Sometimes church people and even well-meaning pastors miss some of the most amazing moments for reaching people through the cultural windows that are present and create opportunities for the gospel to come alive. I'm thinking about those moments in the Christian calendar that intersect with a huge cross-section of nominal Christians--Christmas and Easter.
Tomorrow is Easter. Just today, as a church, we conducted a 2 hour event that took more man hours, resources and organizational energy than you might imagine. 10,000 eggs, Circus Boy, popcorn, cotton candy, cookie decorations, you name it! Some people, even in my own church, think this kind of effort is a total waste of time.
For me, this kind of bridge-building is exactly where most people who don't attend church are at. We've got the chance to build bridges and points of contact with our community. Easter is just one of those natural points where Christianity and the secular calendar collide to create amazing potential for reaching people.
More than 650 people came through the doors this morning. I had an amazing time helping our associate pastor, Todd Hair, and his wonderful team of volunteers pull off the morning that was more about fun, sharing information about our church and shaking our community's hand than it was about making conversions today. Many of the people who came said they would be back at church tomorrow. I can't wait.
Christmas and Easter are filled with all kinds of magical lore that is non-sense, but when people see the bunny or the elf in red, they're more likely to turn to the biblical stories associated with these things than at other times. I want to do all I can to reach people where they're at and will continue to. Maybe there's a more subtle philosophical point to be won here, but I'll go with the apostle Paul's words on this issue: "I have become all things to all people that by all possible means, I might save some." (1 Corinthians 9:22b)

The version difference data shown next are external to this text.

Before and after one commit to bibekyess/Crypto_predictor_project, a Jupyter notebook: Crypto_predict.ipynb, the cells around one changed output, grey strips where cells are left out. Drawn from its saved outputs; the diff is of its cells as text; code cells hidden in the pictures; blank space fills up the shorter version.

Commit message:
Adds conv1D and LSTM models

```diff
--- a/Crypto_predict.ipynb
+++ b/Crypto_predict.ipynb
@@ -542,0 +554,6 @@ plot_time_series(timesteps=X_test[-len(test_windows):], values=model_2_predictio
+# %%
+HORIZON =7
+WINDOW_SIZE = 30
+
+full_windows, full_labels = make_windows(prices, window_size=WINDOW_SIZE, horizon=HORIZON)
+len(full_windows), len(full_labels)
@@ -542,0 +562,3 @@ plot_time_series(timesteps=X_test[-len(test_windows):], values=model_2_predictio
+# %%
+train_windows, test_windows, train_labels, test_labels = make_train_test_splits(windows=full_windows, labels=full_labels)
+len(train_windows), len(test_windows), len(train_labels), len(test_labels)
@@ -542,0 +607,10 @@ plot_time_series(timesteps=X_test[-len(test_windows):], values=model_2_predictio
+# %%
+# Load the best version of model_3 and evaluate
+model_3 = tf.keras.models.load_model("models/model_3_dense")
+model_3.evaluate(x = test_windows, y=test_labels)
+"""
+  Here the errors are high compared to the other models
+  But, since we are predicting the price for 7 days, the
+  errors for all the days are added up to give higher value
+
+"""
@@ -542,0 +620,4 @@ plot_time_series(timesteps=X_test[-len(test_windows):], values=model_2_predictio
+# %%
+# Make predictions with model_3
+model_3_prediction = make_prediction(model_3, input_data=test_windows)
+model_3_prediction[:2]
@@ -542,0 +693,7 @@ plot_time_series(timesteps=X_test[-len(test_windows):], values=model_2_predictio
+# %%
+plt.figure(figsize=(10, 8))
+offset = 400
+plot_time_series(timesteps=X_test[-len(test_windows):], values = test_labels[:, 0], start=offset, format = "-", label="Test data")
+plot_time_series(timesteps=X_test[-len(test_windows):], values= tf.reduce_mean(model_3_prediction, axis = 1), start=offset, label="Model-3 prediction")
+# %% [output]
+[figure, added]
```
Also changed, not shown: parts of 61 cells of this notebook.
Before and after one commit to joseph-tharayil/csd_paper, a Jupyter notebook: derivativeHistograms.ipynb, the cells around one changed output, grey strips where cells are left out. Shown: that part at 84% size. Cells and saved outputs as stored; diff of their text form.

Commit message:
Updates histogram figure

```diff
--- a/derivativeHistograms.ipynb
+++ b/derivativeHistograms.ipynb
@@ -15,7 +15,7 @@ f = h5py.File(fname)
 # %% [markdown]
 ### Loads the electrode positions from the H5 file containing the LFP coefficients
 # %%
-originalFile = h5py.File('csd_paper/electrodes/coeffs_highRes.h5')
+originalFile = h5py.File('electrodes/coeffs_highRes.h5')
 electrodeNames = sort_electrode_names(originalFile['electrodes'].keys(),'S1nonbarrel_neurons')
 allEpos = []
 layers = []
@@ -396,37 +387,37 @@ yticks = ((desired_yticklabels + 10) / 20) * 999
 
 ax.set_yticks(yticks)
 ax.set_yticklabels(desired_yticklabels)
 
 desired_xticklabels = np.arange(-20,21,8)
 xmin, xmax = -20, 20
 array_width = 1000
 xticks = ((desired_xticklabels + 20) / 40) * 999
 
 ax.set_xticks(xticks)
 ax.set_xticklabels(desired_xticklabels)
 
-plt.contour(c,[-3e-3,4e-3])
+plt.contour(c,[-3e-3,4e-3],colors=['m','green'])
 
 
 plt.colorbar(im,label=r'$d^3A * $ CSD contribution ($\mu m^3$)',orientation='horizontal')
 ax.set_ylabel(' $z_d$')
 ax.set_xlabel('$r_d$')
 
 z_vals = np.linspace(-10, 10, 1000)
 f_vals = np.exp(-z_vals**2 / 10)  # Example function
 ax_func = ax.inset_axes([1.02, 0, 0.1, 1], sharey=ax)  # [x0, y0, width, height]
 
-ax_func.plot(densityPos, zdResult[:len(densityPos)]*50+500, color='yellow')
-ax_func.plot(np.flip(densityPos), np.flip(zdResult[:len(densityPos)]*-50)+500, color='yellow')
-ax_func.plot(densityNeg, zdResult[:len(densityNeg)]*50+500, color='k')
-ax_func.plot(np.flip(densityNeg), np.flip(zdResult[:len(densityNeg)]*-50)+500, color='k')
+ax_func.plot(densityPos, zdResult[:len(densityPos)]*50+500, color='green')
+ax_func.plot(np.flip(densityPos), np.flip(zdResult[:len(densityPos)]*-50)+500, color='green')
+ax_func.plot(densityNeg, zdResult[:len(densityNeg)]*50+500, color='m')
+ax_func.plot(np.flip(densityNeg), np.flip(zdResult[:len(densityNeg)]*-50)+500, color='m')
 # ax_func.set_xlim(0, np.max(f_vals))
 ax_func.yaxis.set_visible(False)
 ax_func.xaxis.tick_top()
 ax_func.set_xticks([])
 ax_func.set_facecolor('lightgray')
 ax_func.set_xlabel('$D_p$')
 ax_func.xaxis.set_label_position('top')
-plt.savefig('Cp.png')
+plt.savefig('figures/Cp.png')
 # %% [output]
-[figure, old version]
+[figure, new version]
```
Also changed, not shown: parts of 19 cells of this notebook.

There you have it, some Easter Bunny theology. :)
Labels: Christianity, Christmas, Easter, evangelism, first assembly, First Assembly of God Lafayette, Jesus Christ, nominalism, outreach, secularism